DA mayors in hot water: Here’s what you need to know
These are the DA mayors facing internal investigations related to allegations of misconduct and corruption.
JOHANNESBURG – After a bruising 2019 that saw the Democratic Alliance (DA) perform poorly at the general elections and tensions within the party, which ultimately led to Mmusi Maimane stepping down as party leader and member, several of its mayors are facing internal investigations related to allegations of misconduct and corruption.
Tshwane Mayor Stevens Mokgalapa
Mokgalapa was placed on leave last year following a sex scandal involving the now-former MMC for Roads and Transport Sheila Senkubuge. An audio recording emerged in which Mokgalapa could be heard making disparaging remarks about his colleagues in the party.
When the audio recording emerged, Mokgalapa took special leave and the DA started an investigation into his conduct.
According to a report by the Sowetan on Monday, the party’s federal legal commission reportedly found “no conclusive proof” that the mayor and Senkubuge had sex in the office as alleged by the African National Congress in Tshwane.
But, the internal investigation apparently found that Mokgalapa could have breached the DA’s constitution for casually discussing with Senkubuge plans to fire government officials and taking a BMW X5 belonging to an official for his own use.
The paper also reported that the DA’s federal executive (Fedex) - which met for the first time this year at the weekend - the Fedex executive decided to refer the Mokgalapa matter to the federal legal commission for further investigations.
George Mayor Melvin Naik
Naik’s time as mayor of George was all but over after the DA laid criminal complaints against him over alleged corruption.
This followed a forensic investigation that implicated him in corruption. The party said that the forensic report commissioned by Western Cape Local Government MEC Anton Bredell would be tabled at the next council meeting this week.
“The forensic report has found very serious indications of corruption and also alleged criminal activity, which implicates, allegedly, the mayor of George Mr Melvin Naik,” the DA’s Geordin Hill-Lewis told EWN.

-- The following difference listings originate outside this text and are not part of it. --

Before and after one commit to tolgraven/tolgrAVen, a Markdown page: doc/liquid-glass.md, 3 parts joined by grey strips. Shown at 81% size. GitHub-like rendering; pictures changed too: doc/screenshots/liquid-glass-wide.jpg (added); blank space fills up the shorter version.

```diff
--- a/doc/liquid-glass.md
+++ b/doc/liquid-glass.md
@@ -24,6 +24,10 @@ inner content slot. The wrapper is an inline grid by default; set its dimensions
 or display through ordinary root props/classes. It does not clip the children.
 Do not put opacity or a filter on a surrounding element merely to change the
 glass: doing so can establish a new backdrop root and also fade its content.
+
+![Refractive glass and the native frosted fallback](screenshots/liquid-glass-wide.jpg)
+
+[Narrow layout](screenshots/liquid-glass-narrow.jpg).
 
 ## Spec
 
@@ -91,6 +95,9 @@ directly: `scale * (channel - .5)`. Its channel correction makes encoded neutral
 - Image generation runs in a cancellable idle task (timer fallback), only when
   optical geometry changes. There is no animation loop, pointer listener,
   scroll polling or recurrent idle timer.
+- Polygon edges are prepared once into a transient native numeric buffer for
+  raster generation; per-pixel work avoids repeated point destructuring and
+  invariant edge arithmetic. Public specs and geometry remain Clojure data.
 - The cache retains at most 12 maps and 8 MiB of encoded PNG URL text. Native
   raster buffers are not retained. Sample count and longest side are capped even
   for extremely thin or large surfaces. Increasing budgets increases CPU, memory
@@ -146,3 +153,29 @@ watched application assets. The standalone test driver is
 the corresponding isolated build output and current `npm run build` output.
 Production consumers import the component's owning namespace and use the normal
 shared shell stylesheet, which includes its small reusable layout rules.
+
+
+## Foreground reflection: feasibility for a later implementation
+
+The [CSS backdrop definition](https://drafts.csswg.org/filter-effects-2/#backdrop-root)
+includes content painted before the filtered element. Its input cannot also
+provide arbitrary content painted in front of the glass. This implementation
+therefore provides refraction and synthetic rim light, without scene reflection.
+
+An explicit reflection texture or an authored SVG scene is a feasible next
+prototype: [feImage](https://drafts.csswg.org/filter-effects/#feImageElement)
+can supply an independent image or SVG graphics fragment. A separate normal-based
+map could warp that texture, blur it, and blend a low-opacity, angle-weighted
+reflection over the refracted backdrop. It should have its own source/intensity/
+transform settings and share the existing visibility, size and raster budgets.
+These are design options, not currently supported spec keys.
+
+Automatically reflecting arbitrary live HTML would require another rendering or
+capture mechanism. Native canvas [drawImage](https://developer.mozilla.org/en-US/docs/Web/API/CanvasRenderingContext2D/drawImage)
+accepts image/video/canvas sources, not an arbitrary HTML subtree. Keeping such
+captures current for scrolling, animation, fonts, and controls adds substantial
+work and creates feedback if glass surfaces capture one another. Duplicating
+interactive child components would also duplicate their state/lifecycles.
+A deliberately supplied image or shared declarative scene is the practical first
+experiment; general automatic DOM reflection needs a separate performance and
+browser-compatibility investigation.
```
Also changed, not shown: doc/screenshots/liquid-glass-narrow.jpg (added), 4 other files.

Hill-Lewis said the findings were substantiated by several admissions by individuals involved as well as compelling circumstantial evidence.
Party leaders were in the southern Cape town last week to deal with the fall-out of his impending suspension. But, it was unclear whether Naik had responded to the DA’s move to suspend him.
Oudtshoorn Mayor Colan Sylvester
Earlier this month, Sylvester's future as Oudtshoorn mayor was uncertain. He faces 11 internal charges after he and municipal manager Allen Paulse’s relationship turned sour. He claimed the charges against him related mostly to “fabricated allegations” he was alleged to have made against Paulse.
Sylvester had been the DA’s mayor in Oudtshoorn since the 2016 municipal elections and was the party’s poster boy during the elections.
The Oudtshoorn mayor had been dodging the disciplinary case for several months now as he demanded a clear charge sheet from the party. His case was initially set to be heard in November last year, but there were numerous delays.
The DA was also aware of five or more members of the Oudtshoorn party caucus who were ready to resign should Sylvester be axed. Should the councillors resign, the municipality’s political leadership would collapse, which could negatively impact service delivery.
However, the DA’s provincial leader Bonginkosi Madikizela previously said the party was proceeding with the matter and was prepared to deal with any fallout, EWN reported.
DA VS MAILE
Da Gama was suspended for three months without pay over his decision to postpone the vote for a new Joburg mayor and Mathebe for six months following her failure to preside over a council meeting.
The DA had since submitted an urgent application asking the High Court to set aside the suspensions. The DA described Maile’s decision as prejudice not only to the party but also to the residents of both Tshwane and Joburg.
OTHER NOTABLE FALLOUTS IN 2019
In October, last year, Herman Mashaba resigned as Joburg mayor and DA member after the outcome of the federal council that elected former party leader Hellen Zille as its chairperson. Mashaba said that he could not reconcile himself with a party that was against his pro-poor policies.
The DA’s former CEO Paul Boughey resigned before the party's federal council.
Since Mashaba’s resignation from the DA, he founded the People's Dialogue in November, said he would launch his political party by June this year in order to contest next year's local government elections.
Two days after Mashaba’s resignation, Maimane announced his resignation as party leader, citing that he believed the DA was not the best vehicle to take South Africa forward. He was swiftly followed by the party’s federal chairperson Athol Trollip who also stepped down.
Maimane earlier this month announced he would focus on establishing a movement for one SA to “seek to build a broad coalition of political parties and civil society formations around a shared set of values and principles that could collectively work to fix SA and realise our country's potential”.
Additional reporting by Jason Felix and Clement Manyathela